Task prompt :: Write the entries out exactly. Any images they hold stay out of the copy.

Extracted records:
Start of Block

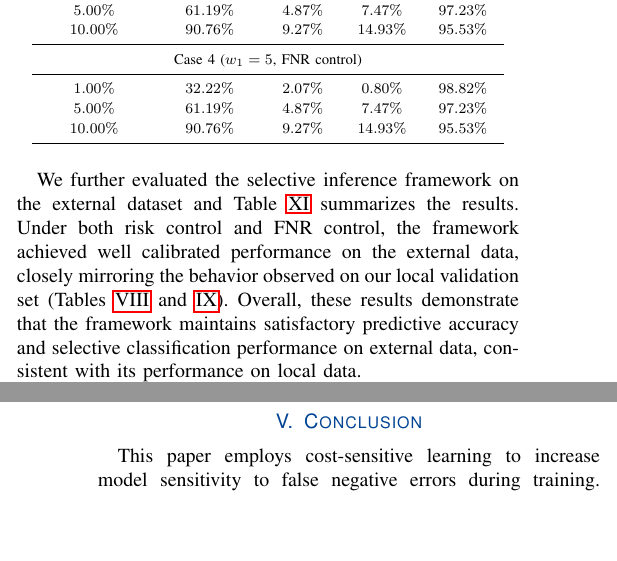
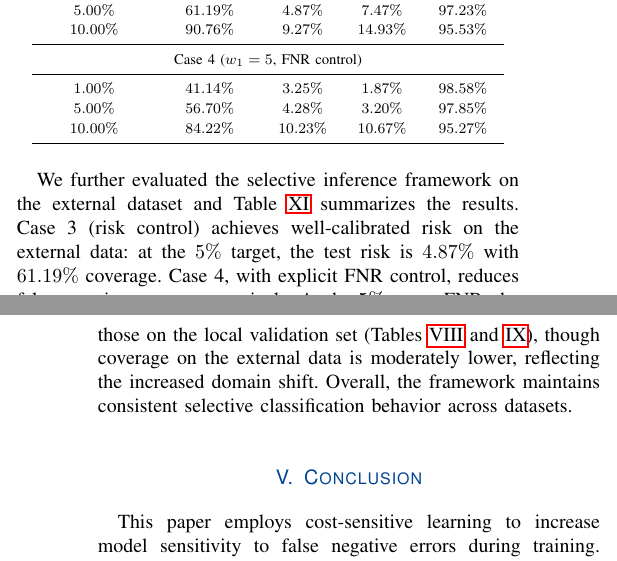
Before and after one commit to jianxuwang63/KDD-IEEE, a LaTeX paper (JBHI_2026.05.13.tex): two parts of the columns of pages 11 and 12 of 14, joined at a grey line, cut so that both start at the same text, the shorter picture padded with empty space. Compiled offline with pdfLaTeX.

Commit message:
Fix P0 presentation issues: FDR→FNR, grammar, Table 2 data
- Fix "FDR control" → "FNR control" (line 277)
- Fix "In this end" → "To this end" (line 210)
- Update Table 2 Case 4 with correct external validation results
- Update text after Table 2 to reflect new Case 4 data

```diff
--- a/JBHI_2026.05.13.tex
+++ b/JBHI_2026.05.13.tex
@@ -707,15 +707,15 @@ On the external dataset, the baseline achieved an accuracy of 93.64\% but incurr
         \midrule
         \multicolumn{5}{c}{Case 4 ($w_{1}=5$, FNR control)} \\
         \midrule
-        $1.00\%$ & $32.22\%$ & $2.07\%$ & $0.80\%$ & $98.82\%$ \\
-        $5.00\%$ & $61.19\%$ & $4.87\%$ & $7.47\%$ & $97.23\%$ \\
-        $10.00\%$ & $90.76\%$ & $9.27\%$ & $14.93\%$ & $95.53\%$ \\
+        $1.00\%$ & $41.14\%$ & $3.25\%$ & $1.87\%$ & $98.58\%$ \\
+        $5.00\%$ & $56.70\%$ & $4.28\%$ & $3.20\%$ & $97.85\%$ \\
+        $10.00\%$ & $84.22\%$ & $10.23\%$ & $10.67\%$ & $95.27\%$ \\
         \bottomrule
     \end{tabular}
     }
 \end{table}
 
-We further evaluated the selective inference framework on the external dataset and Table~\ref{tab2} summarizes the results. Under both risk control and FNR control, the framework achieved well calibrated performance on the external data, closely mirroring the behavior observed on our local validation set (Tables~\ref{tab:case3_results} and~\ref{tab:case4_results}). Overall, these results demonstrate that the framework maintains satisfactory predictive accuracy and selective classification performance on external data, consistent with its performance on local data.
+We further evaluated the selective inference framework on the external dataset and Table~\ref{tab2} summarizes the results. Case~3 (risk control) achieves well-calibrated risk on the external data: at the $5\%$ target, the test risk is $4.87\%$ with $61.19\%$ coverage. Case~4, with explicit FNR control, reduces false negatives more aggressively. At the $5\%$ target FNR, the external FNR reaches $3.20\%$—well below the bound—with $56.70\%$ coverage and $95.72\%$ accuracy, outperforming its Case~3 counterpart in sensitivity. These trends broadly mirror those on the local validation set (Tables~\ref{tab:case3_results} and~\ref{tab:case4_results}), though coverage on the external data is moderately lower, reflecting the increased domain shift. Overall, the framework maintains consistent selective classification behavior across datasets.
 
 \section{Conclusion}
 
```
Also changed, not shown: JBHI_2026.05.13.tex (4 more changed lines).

End of Block

Your response ::
Before and after one commit to jianxuwang63/KDD-IEEE, a LaTeX paper (JBHI_2026.05.13.tex): two parts of the columns of pages 11 and 12 of 14, joined at a grey line, cut so that both start at the same text, the shorter picture padded with empty space. Compiled offline with pdfLaTeX.

Commit message:
Fix P0 presentation issues: FDR→FNR, grammar, Table 2 data
- Fix "FDR control" → "FNR control" (line 277)
- Fix "In this end" → "To this end" (line 210)
- Update Table 2 Case 4 with correct external validation results
- Update text after Table 2 to reflect new Case 4 data

```diff
--- a/JBHI_2026.05.13.tex
+++ b/JBHI_2026.05.13.tex
@@ -707,15 +707,15 @@ On the external dataset, the baseline achieved an accuracy of 93.64\% but incurr
         \midrule
         \multicolumn{5}{c}{Case 4 ($w_{1}=5$, FNR control)} \\
         \midrule
-        $1.00\%$ & $32.22\%$ & $2.07\%$ & $0.80\%$ & $98.82\%$ \\
-        $5.00\%$ & $61.19\%$ & $4.87\%$ & $7.47\%$ & $97.23\%$ \\
-        $10.00\%$ & $90.76\%$ & $9.27\%$ & $14.93\%$ & $95.53\%$ \\
+        $1.00\%$ & $41.14\%$ & $3.25\%$ & $1.87\%$ & $98.58\%$ \\
+        $5.00\%$ & $56.70\%$ & $4.28\%$ & $3.20\%$ & $97.85\%$ \\
+        $10.00\%$ & $84.22\%$ & $10.23\%$ & $10.67\%$ & $95.27\%$ \\
         \bottomrule
     \end{tabular}
     }
 \end{table}
 
-We further evaluated the selective inference framework on the external dataset and Table~\ref{tab2} summarizes the results. Under both risk control and FNR control, the framework achieved well calibrated performance on the external data, closely mirroring the behavior observed on our local validation set (Tables~\ref{tab:case3_results} and~\ref{tab:case4_results}). Overall, these results demonstrate that the framework maintains satisfactory predictive accuracy and selective classification performance on external data, consistent with its performance on local data.
+We further evaluated the selective inference framework on the external dataset and Table~\ref{tab2} summarizes the results. Case~3 (risk control) achieves well-calibrated risk on the external data: at the $5\%$ target, the test risk is $4.87\%$ with $61.19\%$ coverage. Case~4, with explicit FNR control, reduces false negatives more aggressively. At the $5\%$ target FNR, the external FNR reaches $3.20\%$—well below the bound—with $56.70\%$ coverage and $95.72\%$ accuracy, outperforming its Case~3 counterpart in sensitivity. These trends broadly mirror those on the local validation set (Tables~\ref{tab:case3_results} and~\ref{tab:case4_results}), though coverage on the external data is moderately lower, reflecting the increased domain shift. Overall, the framework maintains consistent selective classification behavior across datasets.
 
 \section{Conclusion}
 
```
Also changed, not shown: JBHI_2026.05.13.tex (4 more changed lines).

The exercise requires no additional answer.